In an unusual step, Deputy Secretary of Defense John P. White directed the secretaries of the Air Force and the Army to check over what has been done so far and recommend additional punishments--in the form of administrative actions--if they believe them necessary.
The order appeared to be designed to fulfill promises made by Defense Secretary William J. Perry at the time of the tragedy that the department ultimately would hold everyone responsible for the tragedy “fully accountable” no matter what their rank.
The Pentagon has come under criticism recently because, despite a year of legal proceedings, only one person has been court-martialed and he was acquitted, while a handful of others received light administrative punishments.
Kenneth H. Bacon, the Pentagon’s spokesman, said that the Defense Department leadership had wanted to wait until the military legal process had run its course and was moving to ensure that other kinds of disciplinary action now would be taken if warranted.
“The secretary wants to make sure that the system . . . that deals with performance reviews [and] evaluations is in sync with the rest of the [military justice] system,” he told reporters.
The tragic accident, which apparently occurred after the F-15Cs mistook the U.S. Black Hawk helicopters for Soviet-made Iraqi Hinds in the “no-fly” zone established over northern Iraq after the Persian Gulf War, resulted in the deaths of 26 military and diplomatic officials, including 15 Americans.
The helicopters were hit by air-to-air missiles fired by the F-15Cs. Perry and Gen. John M. Shalikashvili, chairman of the Joint Chiefs of Staff, said initial investigations showed that the incident stemmed from mistakes at all levels, including those of top commanders.
The Pentagon also made public a message to all commanders sent by Gen. Ronald R. Fogleman, the Air Force chief of staff, warning that “we cannot tolerate actions which appear to condemn inappropriate conduct . . . or even worse, reward it.”

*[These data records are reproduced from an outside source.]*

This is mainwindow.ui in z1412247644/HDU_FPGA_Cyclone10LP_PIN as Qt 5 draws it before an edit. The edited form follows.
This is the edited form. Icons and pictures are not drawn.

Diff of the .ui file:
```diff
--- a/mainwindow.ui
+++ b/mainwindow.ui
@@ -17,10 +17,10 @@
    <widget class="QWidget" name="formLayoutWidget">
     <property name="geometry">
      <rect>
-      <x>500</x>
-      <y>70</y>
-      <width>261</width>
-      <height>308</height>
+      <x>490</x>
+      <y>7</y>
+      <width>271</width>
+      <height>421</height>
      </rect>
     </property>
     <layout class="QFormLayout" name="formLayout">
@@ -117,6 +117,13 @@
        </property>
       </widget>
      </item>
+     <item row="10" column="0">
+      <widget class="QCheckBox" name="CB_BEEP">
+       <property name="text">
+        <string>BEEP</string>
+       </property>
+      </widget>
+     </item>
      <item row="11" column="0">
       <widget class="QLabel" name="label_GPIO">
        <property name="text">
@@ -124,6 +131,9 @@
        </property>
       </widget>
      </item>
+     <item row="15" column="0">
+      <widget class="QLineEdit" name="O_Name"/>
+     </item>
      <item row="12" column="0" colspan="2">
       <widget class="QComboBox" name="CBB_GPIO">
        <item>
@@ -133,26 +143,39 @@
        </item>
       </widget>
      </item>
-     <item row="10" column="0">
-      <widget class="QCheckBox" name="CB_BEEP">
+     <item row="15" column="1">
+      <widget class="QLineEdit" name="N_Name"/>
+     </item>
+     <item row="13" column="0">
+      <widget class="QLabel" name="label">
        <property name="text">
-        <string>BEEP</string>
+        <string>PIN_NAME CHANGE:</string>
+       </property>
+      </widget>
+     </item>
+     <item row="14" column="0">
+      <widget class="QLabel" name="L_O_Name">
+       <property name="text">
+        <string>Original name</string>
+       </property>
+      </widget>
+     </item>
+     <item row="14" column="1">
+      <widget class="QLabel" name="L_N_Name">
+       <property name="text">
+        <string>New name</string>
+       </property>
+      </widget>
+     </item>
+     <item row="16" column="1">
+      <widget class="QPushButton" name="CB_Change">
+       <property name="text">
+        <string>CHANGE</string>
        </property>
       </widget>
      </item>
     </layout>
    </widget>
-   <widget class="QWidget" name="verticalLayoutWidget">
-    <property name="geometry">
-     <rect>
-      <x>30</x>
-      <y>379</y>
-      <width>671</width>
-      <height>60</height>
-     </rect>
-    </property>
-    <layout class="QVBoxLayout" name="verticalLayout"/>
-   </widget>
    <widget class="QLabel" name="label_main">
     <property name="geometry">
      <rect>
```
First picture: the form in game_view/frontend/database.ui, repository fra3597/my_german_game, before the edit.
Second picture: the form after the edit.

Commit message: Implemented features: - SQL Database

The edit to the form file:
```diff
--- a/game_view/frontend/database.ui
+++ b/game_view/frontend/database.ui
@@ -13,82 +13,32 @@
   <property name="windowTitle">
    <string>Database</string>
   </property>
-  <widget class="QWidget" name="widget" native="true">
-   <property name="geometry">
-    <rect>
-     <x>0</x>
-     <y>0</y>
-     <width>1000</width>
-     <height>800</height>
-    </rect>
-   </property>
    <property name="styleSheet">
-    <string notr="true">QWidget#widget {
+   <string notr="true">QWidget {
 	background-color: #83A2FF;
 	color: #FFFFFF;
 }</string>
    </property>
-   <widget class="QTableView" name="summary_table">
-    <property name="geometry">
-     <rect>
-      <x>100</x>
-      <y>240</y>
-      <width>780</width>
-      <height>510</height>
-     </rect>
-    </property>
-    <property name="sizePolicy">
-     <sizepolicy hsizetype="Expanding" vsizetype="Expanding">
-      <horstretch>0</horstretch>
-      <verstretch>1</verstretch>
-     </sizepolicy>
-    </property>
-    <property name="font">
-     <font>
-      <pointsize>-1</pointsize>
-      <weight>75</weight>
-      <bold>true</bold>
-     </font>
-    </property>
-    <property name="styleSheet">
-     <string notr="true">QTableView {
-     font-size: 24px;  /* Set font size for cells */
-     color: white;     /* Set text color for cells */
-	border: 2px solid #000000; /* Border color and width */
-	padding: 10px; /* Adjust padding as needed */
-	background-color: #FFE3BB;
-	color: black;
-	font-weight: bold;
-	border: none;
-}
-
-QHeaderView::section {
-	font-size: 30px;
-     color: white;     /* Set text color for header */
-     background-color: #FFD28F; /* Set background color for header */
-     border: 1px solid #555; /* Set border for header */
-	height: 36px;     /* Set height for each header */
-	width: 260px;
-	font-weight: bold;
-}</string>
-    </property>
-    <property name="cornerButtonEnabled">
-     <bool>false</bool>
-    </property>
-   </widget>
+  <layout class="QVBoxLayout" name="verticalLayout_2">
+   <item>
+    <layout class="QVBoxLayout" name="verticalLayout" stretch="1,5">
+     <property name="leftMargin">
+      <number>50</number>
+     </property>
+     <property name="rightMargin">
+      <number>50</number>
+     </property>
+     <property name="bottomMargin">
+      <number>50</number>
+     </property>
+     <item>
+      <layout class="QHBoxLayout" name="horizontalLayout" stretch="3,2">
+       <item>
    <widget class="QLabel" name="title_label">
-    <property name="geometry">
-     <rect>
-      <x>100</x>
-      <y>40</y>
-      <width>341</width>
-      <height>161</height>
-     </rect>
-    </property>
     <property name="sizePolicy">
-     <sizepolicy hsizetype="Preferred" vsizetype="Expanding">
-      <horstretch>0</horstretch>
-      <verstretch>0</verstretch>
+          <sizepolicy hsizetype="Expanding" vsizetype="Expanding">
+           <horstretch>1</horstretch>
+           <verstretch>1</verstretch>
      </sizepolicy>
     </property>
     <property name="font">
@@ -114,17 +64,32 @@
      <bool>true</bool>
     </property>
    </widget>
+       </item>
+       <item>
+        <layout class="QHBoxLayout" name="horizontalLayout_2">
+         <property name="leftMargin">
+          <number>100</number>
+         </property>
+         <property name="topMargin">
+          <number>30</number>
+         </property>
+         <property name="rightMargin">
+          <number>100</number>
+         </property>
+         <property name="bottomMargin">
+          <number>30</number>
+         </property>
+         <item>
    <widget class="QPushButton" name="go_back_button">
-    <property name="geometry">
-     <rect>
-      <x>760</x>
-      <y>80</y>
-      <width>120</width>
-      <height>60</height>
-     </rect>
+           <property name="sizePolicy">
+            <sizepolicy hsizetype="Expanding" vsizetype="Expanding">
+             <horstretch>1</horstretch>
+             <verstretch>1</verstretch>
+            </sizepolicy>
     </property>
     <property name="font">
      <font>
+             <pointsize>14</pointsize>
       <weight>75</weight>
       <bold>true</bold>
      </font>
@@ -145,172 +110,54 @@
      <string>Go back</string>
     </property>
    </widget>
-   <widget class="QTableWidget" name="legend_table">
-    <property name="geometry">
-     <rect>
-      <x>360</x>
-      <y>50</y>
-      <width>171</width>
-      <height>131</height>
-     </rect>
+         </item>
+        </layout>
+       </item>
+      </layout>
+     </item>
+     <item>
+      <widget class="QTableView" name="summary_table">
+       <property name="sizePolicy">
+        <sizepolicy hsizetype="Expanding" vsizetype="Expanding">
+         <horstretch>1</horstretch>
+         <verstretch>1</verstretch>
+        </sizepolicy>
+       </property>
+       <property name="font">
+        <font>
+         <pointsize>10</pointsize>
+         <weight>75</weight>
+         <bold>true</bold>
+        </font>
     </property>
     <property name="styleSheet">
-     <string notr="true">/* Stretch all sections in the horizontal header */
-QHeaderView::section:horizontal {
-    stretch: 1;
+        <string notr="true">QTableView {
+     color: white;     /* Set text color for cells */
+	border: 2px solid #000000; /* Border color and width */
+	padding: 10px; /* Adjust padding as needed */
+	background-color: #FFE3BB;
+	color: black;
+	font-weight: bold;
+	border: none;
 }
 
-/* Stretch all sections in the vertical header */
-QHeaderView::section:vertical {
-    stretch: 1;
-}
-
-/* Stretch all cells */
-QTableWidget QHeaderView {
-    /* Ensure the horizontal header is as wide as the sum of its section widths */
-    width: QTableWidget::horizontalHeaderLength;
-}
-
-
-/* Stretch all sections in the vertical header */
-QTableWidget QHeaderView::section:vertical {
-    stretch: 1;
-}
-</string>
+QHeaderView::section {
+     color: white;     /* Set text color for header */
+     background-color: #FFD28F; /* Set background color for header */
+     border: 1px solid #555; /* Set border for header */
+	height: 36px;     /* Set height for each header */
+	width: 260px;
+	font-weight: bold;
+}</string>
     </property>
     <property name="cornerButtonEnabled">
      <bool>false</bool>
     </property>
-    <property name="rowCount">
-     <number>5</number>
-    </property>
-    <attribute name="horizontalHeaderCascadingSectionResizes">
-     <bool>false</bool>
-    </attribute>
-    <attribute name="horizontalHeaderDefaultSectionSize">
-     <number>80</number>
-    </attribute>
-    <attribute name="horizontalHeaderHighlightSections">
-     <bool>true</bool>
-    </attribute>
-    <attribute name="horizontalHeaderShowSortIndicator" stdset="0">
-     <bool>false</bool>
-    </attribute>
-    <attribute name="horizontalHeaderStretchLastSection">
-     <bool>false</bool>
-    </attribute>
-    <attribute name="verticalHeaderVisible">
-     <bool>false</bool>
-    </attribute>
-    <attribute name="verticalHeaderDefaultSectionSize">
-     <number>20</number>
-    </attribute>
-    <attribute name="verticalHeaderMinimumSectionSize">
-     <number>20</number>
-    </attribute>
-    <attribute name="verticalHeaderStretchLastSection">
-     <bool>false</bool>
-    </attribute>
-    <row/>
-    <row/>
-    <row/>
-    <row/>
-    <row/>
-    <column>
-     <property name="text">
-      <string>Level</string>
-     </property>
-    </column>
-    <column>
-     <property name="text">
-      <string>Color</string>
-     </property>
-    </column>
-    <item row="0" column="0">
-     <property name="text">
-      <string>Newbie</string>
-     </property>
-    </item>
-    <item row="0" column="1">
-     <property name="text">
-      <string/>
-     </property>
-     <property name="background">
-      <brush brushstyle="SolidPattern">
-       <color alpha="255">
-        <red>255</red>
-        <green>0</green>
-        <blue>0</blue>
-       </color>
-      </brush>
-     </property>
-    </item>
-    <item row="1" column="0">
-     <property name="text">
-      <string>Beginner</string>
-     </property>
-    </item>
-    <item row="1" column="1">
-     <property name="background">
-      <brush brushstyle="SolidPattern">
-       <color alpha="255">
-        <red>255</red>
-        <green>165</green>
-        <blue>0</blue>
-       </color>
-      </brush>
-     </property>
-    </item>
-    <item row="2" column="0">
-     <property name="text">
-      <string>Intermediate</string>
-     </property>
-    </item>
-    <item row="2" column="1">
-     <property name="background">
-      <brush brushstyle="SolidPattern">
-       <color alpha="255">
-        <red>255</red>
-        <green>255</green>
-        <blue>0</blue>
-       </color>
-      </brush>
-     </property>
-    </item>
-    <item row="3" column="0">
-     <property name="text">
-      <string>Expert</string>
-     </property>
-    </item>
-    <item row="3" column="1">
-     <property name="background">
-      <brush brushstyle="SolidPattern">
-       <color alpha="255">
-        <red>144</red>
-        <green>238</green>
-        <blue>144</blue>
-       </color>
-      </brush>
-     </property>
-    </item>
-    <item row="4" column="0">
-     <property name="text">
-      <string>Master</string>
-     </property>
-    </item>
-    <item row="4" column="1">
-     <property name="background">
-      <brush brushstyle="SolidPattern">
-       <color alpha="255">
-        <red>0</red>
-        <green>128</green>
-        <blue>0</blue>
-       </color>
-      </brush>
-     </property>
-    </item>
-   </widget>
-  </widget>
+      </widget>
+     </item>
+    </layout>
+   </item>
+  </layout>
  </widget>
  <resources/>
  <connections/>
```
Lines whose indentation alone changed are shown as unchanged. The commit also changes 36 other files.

“Accountability is critically important,” Fogleman wrote in his message. “To do less will undermine good order and discipline of the force and destroy the trust of the American public.”